- [Task goal]: Scan the listing below. Return every line containing the string "elsewhere".
Supplied data below:
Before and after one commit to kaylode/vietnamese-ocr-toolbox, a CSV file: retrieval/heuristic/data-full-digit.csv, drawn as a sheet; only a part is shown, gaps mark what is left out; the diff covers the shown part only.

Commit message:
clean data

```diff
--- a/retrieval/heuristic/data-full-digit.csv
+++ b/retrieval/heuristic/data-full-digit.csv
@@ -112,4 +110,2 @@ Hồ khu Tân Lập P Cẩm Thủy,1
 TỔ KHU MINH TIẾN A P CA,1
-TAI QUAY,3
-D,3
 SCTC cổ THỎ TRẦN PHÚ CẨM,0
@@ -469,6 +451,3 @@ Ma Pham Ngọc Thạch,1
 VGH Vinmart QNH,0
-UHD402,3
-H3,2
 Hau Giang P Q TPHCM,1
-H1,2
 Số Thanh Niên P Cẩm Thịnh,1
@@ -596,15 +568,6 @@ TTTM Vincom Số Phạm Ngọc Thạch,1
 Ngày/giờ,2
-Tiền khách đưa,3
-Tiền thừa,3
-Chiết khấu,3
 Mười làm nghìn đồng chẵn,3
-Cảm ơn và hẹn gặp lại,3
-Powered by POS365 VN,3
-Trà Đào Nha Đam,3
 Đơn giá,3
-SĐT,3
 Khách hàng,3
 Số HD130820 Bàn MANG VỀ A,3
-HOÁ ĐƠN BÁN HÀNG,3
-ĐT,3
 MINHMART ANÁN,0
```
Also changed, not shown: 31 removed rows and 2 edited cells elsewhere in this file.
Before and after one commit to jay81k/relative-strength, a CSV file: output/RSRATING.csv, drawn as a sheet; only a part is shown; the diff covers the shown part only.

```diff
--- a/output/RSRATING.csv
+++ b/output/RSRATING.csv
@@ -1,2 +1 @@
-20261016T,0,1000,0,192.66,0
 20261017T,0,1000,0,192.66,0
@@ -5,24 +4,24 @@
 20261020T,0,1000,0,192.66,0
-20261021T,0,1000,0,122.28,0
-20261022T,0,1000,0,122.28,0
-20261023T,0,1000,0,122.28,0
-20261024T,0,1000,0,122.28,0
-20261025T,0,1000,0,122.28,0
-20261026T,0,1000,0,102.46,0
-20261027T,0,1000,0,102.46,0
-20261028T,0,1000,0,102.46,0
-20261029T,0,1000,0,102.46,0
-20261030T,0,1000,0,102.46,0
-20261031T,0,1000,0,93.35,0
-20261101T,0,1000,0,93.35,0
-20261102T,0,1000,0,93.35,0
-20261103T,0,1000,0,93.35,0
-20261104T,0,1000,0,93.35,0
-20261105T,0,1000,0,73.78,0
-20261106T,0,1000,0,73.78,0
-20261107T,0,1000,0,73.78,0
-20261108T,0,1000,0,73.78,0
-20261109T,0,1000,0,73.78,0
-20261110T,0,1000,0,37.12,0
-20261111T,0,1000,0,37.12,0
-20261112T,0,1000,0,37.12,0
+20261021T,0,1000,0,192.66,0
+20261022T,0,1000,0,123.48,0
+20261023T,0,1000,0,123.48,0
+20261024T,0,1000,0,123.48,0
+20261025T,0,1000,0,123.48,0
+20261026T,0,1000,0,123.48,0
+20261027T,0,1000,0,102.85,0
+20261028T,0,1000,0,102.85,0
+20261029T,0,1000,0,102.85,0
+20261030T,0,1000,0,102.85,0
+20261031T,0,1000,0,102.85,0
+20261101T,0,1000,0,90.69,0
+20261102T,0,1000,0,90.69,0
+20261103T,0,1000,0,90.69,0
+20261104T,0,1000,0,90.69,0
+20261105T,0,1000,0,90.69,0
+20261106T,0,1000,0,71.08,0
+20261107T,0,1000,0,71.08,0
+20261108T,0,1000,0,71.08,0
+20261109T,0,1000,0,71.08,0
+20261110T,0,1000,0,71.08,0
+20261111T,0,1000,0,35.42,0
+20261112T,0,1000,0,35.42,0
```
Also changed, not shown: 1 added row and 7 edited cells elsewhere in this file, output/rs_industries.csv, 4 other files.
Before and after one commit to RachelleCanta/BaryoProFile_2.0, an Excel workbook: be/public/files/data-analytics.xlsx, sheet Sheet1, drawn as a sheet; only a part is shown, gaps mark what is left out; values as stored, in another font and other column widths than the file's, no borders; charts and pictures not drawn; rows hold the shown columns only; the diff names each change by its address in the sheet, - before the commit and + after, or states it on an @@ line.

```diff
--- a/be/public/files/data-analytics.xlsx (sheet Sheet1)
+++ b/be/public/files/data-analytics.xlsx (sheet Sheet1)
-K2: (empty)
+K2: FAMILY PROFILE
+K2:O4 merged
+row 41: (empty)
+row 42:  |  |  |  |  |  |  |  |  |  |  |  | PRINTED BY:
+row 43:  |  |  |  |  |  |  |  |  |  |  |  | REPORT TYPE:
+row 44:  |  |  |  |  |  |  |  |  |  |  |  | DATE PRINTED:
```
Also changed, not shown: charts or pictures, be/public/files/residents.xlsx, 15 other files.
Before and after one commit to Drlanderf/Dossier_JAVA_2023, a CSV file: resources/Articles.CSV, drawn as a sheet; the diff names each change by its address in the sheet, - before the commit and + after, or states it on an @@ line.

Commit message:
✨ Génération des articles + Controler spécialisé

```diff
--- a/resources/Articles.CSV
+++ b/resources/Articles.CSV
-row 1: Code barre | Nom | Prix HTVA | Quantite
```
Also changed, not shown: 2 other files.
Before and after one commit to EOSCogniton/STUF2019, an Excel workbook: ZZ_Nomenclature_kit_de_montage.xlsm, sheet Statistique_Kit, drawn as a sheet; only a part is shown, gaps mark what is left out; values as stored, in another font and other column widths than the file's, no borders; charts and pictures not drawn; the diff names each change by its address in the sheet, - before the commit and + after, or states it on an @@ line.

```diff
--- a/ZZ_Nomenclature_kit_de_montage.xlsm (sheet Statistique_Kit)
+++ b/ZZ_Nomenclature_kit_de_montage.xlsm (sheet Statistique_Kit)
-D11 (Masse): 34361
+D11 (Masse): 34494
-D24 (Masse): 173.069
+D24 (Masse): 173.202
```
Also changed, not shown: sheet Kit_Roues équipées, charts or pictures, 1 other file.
End of Supplied data.
- [Your response]:
Also changed, not shown: 31 removed rows and 2 edited cells elsewhere in this file.
Also changed, not shown: 1 added row and 7 edited cells elsewhere in this file, output/rs_industries.csv, 4 other files.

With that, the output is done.